It’s wild and wooly out there in the world of streaming video. As movies and TV shows become increasingly accessible through a variety of services, it has also become increasingly difficult to keep track of what movies are available where, what is expiring when, and what is actually worth watching. So every Friday, Vulture will have a list of recommendations of movies and TV shows that are new to Netflix (as well as Hulu; Amazon, On Demand; and other streaming sites), those that are expiring, and those that you should just watch because.
* Bleak House
If you happen to be watching Game of Thrones, then you're already aware of the fantastic glowering meanness of Charles Dance, who plays Tywin Lannister, the man who detests his dwarf son Tyrion and holds only slightly better favor for his daughter Cersei. I first saw him in Alien 3, where he plays a surprisingly sympathetic doctor on a penal colony planet — he is the only person to hook up with Sigourney Weaver's Ripley over the course of four movies.

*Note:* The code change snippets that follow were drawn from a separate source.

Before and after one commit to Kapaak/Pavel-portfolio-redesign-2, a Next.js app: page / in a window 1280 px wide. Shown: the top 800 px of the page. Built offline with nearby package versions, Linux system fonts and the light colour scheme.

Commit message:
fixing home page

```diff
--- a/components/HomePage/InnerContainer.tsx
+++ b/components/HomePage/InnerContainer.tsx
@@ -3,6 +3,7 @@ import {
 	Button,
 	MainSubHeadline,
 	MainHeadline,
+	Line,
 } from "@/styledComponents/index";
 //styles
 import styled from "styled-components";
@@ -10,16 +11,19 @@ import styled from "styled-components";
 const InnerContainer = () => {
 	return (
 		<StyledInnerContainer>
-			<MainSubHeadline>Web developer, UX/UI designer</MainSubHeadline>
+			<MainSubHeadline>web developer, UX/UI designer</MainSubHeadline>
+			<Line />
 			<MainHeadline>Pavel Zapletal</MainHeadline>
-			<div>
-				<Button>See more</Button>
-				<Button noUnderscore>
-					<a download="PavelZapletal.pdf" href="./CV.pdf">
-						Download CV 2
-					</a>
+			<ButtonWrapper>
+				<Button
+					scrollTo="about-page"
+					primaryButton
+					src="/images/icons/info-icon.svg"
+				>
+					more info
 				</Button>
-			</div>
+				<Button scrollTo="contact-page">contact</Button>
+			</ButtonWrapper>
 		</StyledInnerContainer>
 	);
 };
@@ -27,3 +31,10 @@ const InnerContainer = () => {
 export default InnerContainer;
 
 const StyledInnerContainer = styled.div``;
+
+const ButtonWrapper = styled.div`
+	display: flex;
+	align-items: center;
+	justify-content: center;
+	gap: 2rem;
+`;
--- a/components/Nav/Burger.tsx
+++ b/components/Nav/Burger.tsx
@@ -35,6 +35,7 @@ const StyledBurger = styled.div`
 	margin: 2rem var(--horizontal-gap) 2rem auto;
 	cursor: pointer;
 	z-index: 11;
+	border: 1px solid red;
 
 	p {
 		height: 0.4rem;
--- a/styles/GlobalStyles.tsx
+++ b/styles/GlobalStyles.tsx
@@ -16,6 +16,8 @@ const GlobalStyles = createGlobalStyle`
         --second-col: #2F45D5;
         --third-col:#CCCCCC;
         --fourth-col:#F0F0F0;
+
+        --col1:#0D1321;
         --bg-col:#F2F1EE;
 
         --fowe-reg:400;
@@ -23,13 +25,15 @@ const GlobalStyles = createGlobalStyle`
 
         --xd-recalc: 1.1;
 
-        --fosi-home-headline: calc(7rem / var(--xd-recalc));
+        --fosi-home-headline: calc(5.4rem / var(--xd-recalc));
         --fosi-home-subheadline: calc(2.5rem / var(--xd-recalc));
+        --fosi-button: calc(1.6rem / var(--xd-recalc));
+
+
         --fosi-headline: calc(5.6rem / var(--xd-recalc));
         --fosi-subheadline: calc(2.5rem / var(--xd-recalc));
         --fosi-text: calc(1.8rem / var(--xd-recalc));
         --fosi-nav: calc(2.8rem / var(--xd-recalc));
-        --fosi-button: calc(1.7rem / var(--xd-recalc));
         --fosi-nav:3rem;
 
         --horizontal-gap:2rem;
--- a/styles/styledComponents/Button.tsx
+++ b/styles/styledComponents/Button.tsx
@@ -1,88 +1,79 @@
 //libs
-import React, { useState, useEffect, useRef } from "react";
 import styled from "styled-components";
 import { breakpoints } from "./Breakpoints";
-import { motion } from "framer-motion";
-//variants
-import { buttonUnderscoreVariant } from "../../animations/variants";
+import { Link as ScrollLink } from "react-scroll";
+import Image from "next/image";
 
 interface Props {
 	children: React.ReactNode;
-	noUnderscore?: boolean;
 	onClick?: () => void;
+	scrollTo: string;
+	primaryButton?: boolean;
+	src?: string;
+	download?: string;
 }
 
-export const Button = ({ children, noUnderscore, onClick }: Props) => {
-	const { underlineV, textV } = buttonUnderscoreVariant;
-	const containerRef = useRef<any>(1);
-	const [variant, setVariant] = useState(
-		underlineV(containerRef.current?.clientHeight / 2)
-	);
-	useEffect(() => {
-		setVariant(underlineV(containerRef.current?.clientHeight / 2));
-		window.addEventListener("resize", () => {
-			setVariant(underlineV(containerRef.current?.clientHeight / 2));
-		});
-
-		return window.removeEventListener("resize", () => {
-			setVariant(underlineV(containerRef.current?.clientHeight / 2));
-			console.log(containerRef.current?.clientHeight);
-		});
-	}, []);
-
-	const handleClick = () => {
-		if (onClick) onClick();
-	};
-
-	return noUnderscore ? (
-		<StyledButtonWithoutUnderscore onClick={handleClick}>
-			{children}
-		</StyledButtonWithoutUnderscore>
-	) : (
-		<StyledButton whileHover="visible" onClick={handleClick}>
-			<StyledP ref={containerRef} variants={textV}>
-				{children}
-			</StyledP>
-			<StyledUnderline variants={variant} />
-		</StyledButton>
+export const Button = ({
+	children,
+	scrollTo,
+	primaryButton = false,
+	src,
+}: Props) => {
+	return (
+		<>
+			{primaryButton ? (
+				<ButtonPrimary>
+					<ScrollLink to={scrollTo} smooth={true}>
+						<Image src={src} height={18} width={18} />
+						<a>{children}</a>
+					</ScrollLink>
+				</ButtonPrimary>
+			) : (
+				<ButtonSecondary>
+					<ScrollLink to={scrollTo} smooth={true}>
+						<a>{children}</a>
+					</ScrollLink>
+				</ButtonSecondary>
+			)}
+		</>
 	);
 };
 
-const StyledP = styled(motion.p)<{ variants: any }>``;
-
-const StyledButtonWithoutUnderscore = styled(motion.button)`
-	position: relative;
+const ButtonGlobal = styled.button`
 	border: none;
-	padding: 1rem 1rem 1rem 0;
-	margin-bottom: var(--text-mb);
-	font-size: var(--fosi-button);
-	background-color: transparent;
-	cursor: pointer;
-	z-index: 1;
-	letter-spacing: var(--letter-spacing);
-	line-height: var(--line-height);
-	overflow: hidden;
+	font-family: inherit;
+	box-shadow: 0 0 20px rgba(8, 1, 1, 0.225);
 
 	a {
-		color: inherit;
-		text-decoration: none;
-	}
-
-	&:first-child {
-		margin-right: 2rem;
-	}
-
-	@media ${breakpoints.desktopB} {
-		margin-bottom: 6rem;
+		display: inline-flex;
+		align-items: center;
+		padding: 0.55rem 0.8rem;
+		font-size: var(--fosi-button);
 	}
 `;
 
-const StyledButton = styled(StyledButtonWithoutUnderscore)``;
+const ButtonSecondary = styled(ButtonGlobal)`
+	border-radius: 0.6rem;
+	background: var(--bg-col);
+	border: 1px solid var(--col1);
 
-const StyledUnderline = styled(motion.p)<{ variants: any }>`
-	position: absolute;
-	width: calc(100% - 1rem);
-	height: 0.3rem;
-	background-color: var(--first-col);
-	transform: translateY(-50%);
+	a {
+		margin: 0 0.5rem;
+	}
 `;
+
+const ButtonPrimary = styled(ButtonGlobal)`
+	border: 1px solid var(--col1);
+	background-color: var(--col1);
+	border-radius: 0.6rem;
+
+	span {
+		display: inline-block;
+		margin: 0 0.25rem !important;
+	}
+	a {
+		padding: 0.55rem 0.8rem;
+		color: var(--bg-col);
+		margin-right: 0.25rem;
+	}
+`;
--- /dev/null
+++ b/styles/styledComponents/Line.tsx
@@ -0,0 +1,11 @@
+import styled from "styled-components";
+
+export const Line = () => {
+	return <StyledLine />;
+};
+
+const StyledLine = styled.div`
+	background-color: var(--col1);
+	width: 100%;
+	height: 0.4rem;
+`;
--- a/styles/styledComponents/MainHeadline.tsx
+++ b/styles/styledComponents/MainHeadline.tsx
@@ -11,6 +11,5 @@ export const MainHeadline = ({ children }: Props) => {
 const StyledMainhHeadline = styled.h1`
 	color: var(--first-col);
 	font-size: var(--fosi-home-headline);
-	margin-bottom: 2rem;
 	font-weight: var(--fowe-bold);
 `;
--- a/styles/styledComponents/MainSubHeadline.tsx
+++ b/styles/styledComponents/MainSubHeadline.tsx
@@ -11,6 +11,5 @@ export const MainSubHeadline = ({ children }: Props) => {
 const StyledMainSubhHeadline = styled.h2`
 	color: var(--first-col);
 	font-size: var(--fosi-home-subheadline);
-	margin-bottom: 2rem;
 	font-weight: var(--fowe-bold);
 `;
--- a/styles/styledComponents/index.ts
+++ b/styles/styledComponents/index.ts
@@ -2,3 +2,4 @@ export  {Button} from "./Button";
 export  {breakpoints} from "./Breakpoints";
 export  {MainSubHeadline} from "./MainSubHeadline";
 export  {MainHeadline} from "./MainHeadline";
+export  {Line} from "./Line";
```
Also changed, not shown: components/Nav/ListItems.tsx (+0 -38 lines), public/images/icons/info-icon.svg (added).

For me, this BBC miniseries is the connective tissue in my admittedly brief Charles Dance filmography. In this adaptation of the Charles Dickens novel, he plays the dastardly Mr. Tulkinghorn (God bless you Dickens for your character names) and he plays him very very well. Whenever people mention this series, they're always like, "Gillian Anderson, Gillian Anderson!" And that's fine. But get yourself a helping of Charles Dance here. A young, adorable Carey Mulligan also co-stars. (Available on Netflix.)
* Donnie Darko
Expiring on Netflix this Monday, this 2001 mind bender about high school, time travel, first love, and fate was director Richard Kelly's debut film and he has yet to live up to its promise and possibly never will. It's a dark film as befits its title, but it's also funny as hell — how could a movie with Patrick Swayze as a motivational speaker not be; how could a movie with the now oft-quoted line, "Sometimes I doubt your commitment to Sparkle Motion" not be? Also, you know what Richard Kelly does well — direct mini music videos inside his films. In Southland Tales, his disastrous follow-up to Darko, the only scene really worth talking about (this seems to be a general consensus) is the one where Justin Timberlake drunkenly walks around an arcade while lip-synching to the Killers' "All These Things That I've Done." Here, it's the moment where we're introduced to the high school at the center of the story while Tears for Fears' "Head Over Heels" plays on the soundtrack. (Available on Netflix.)
* Hoop Dreams
Roger Ebert died last weekend, and he was a great critic who wrote about many great films. But one of the best things he ever did, I'd say, is go the mat for this documentary, which traces the lives of two young inner-city Chicago students and their dreams of using their basketball skills to get a better life. As Ebert wrote in a review, "A film like Hoop Dreams is what the movies are for. It takes us, shakes us, and make us think in new ways about the world around us. It gives us the impression of having touched life itself." All true. While it was not even nominated for a Best Documentary Oscar (a travesty, as a million people before me have noted), Hoop Dreams will forever remain one of the best pieces of American nonfiction filmmaking. (Available on Hulu.)
* To the Wonder
Terrence Malick's latest film comes out in movie theaters this weekend but it's also available on demand, so get it on iTunes and sit on your sofa — psych! What's wrong with you? Support beautiful cinema, dammit! See this on a big screen where it belongs even if you think you might hate it.